▶ **Prompt**:
The answer must be every line from the entries below that contains "task".

Given data below:

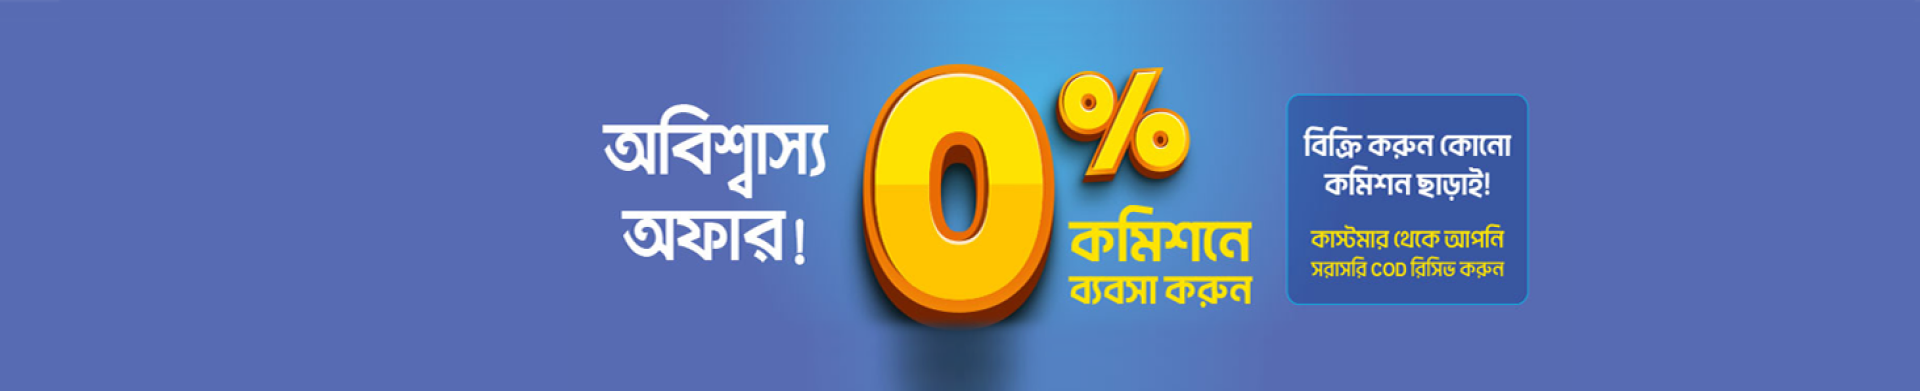
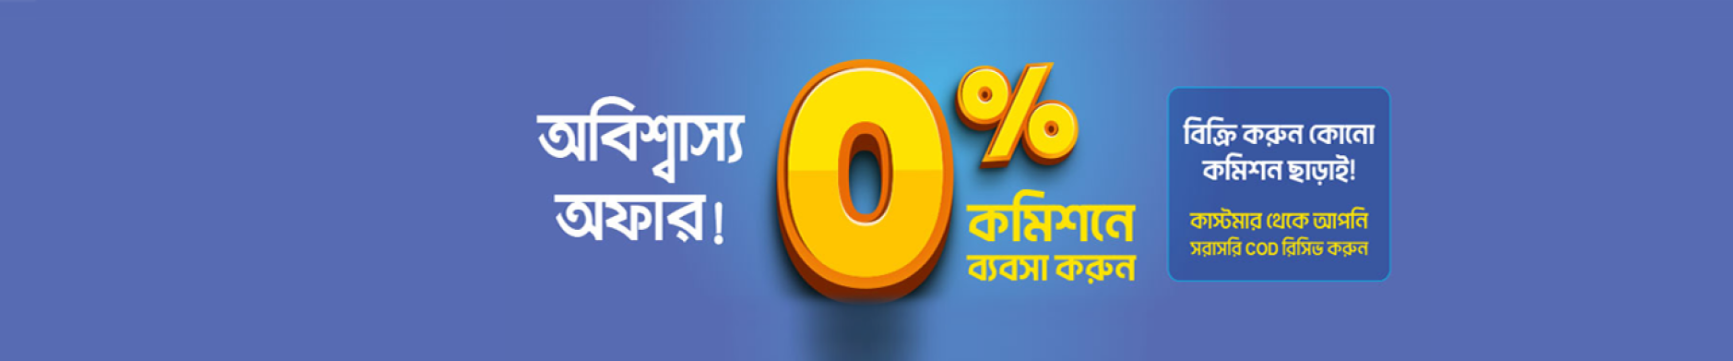
category section done

Changed region(s): [[0.4674, 0.1828, 0.8102, 0.7922], [0.3116, 0.2438, 0.4674, 0.7313]]

diff --git a/task/app/components/Header.jsx b/task/app/components/Header.jsx
@@ -6,15 +6,16 @@ import { FiShoppingCart } from "react-icons/fi";
 import { MdClose } from "react-icons/md";
 import { GiHamburgerMenu } from "react-icons/gi";
 import Image from 'next/image';
+import MobileCategory from "../components/MobileCategory";
 
 
 const Header = () => {
   const [isMobileMenuOpen, setIsMobileMenuOpen] = useState(false);
 
   return (
-    <header className="relative">
+    <header className="relative lg:pb-6">
       {/* Desktop Header */}
-      <div className="hidden md:flex items-center justify-center gap-14 w-full mx-auto px-4 py-2 bg-white shadow-sm">
+      <div className="hidden md:flex items-center justify-center gap-14 w-full mx-auto px-4 py-2 bg-white ">
         <div className="flex text-start space-x-4 ">
         <Image
       src="/logo.png"
@@ -29,8 +30,8 @@ const Header = () => {
             placeholder="Search Product"
             className="flex-grow border bg-[#EEF1F5] rounded-l-md px-4 py-2 focus:outline-none"
           />
-          <button className="bg-orange-600 text-white relative px-4 py-3 rounded-r-md">
-            <TfiSearch size={17} />
+          <button className="bg-[#F97217] text-white relative px-4 py-3 rounded-r-md">
+            <TfiSearch size={18} />
           </button>
         </div>
         <div className="flex items-center space-x-2 relative ">
@@ -65,7 +66,7 @@ const Header = () => {
 
       {/* Mobile Menu */}
       {isMobileMenuOpen && (
-        <div className="absolute top-0 left-0 w-full h-full bg-white shadow-md z-50">
+        <div className="absolute top-0 left-0 w-full h-full bg-white pb-10  shadow-md z-50">
           <div className="flex items-center justify-between px-2 py-2">
       
             <button
@@ -75,7 +76,7 @@ const Header = () => {
               <MdClose size={24} />
             </button>
           </div>
-          <div className="flex flex-col bg-white items-center space-y-4 mt-2">
+          <div className="flex flex-col bg-white items-center space-y-4  mt-2">
             <div className="w-full px-1">
             <div className="flex items-center w-full max-w-md">
           <input
@@ -83,15 +84,20 @@ const Header = () => {
             placeholder="Search Product"
             className="flex-grow border bg-[#EEF1F5] rounded-l-md px-4 py-2 focus:outline-none"
           />
-          <button className="bg-orange-600 text-white  px-4 py-3 rounded-r-md">
+          <button className="bg-[#F97217] text-white  px-4 py-3 rounded-r-md">
             <TfiSearch size={17} />
           </button>
         </div>
             </div>
+           
           </div>
-          
+        <div className="py-3 px-2">
+        <MobileCategory/>
         </div>
+        </div>
+         
       )}
+     
     </header>
   );
 };

diff --git a/task/app/components/MobileCategory.jsx b/task/app/components/MobileCategory.jsx
@@ -2,7 +2,7 @@
 import { useState, useEffect } from "react";
 import { FaChevronDown } from "react-icons/fa";
 
-const Category = () => {
+const MobileCategory = () => {
   const [categories, setCategories] = useState([]);
   const [hoveredPath, setHoveredPath] = useState([]);
   const [isMenuOpen, setIsMenuOpen] = useState(false); // Track menu open state for smaller screens
@@ -69,10 +69,10 @@ const Category = () => {
     <div className="relative ">
       {/* Menu toggle button for small screens */}
       <button
-        className="md:hidden p-2 text-[#FC8C21]  rounded"
+        className="md:hidden p-2 text-[#FC8C21] bg-white rounded"
         onClick={() => setIsMenuOpen(!isMenuOpen)}
       >
-        {isMenuOpen ? "Close Menu" : "Categories"}
+        {isMenuOpen ? "Close Categories" : "Open Categories"}
       </button>
 
       {/* Dropdown menu container */}
@@ -94,4 +94,4 @@ const Category = () => {
   );
 };
 
-export default Category;
+export default MobileCategory;

diff --git a/task/app/components/HeaderTopBar.jsx b/task/app/components/HeaderTopBar.jsx
@@ -3,12 +3,14 @@ import { IoIosArrowUp } from "react-icons/io";
 
 
 const HeaderTopBar = () => {
+  
     return ( 
-        <div className="container mx-auto py-2 hidden sm:block md:px-4 text-[#434343]">
-        <div className="flex justify-between text-[12px] ">
+        <div className="bg-[#F0F0F0]">
+          <div className="container mx-auto py-2 hidden sm:block md:px-4 ">
+        <div className="flex justify-between text-[12px] text-[#434343] ">
           {/* Left side content */}
           <div className="flex gap-7">
-            <h3 className="flex text-[#F68D20] items-center">
+            <h3 className="flex text-[#F68D20] gap-2 items-center">
               English <IoIosArrowUp />
             </h3>
             <p>Help Center</p>
@@ -24,6 +26,7 @@ const HeaderTopBar = () => {
           </div>
         </div>
       </div>
+        </div>
       
     );
 };

diff --git a/task/app/globals.css b/task/app/globals.css
@@ -23,5 +23,45 @@ body {
 }
 
 #banner img {
-  height: 320px;
+  height: 320px; /* Default height for larger screens */
+}
+
+/* Media query for mobile devices */
+@media (max-width: 640px) {
+  #banner img {
+    height: auto; /* Set height to 0px for mobile devices */
+  }
+}
+
+
+/* Tailwind CSS styles for hover effect */
+.category-container {
+  @apply flex;
+}
+
+.categories-list {
+  @apply w-1/4 bg-gray-100 p-4;
+}
+
+.category-item {
+  @apply relative cursor-pointer p-2 hover:bg-gray-200;
+  &:hover .subcategories-list {
+    @apply block;
+  }
+}
+
+.subcategories-list {
+  @apply absolute left-full top-0 bg-white shadow-lg w-48 hidden;
+}
+
+.subcategory-item {
+  @apply p-2 hover:bg-gray-300;
+}
+
+.nested-subcategories {
+  @apply absolute left-full top-0 bg-white shadow-lg w-48 hidden;
+}
+
+.nested-subcategory-item {
+  @apply p-2 hover:bg-gray-400;
 }

diff --git a/task/app/components/Banner.jsx b/task/app/components/Banner.jsx
@@ -1,15 +1,16 @@
 import Image from 'next/image';
 const Banner = () =>{
     return(
-        <div id="banner">
-        <Image
-        src="/banner.png"
-        width={1920}
-        height={350}
-        alt="logo"
-      />
-         
-        </div>
+       <div id="banner" className="w-full">
+  <Image
+    src="/banner.png"
+    alt="logo"
+    width={1920}
+    height={390}
+  
+  />
+</div>
+
     )
 }
 

diff --git a/task/app/page.js b/task/app/page.js
@@ -4,9 +4,12 @@ import Category from "./components/Category";
 
 export default function Home() {
   return (
-    <div className="">
-       <Category/>
-      <Banner/>
+    <div className=" h-screen">
+     <Banner/>
+     <div className="absolute top-24 w-full hidden sm:block lg:px-[80px] xl:px-[90px] xxl:px-[100px] 2xl:px-[110px] ">
+      <Category/>
+      </div>
+    
     </div>
   );
 }

diff --git a/task/app/components/Footer.jsx b/task/app/components/Footer.jsx
@@ -2,8 +2,10 @@ import React from 'react';
 
 const Footer = () => {
     return (
-        <div>
-            this is a footer
+        <div className="bg-black">
+           <div className="text-gray-300 text-[13px] py-1 text-center">
+            <p >© 2024 - 2025 All Rights Reserved | Alzaf </p>
+           </div>
         </div>
     );
 };

diff --git a/task/app/layout.js b/task/app/layout.js
@@ -18,8 +18,8 @@ const geistMono = localFont({
 });
 
 export const metadata = {
-  title: "Create Next App",
-  description: "Generated by create next app",
+  title: "Alzaf",
+  description: "Alzaf",
 };
 
 export default function RootLayout({ children }) {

End of Given data.

▶ **Reply to the exercise**:
diff --git a/task/app/components/Header.jsx b/task/app/components/Header.jsx
diff --git a/task/app/components/MobileCategory.jsx b/task/app/components/MobileCategory.jsx
diff --git a/task/app/components/HeaderTopBar.jsx b/task/app/components/HeaderTopBar.jsx
diff --git a/task/app/globals.css b/task/app/globals.css
diff --git a/task/app/components/Banner.jsx b/task/app/components/Banner.jsx
diff --git a/task/app/page.js b/task/app/page.js
diff --git a/task/app/components/Footer.jsx b/task/app/components/Footer.jsx
diff --git a/task/app/layout.js b/task/app/layout.js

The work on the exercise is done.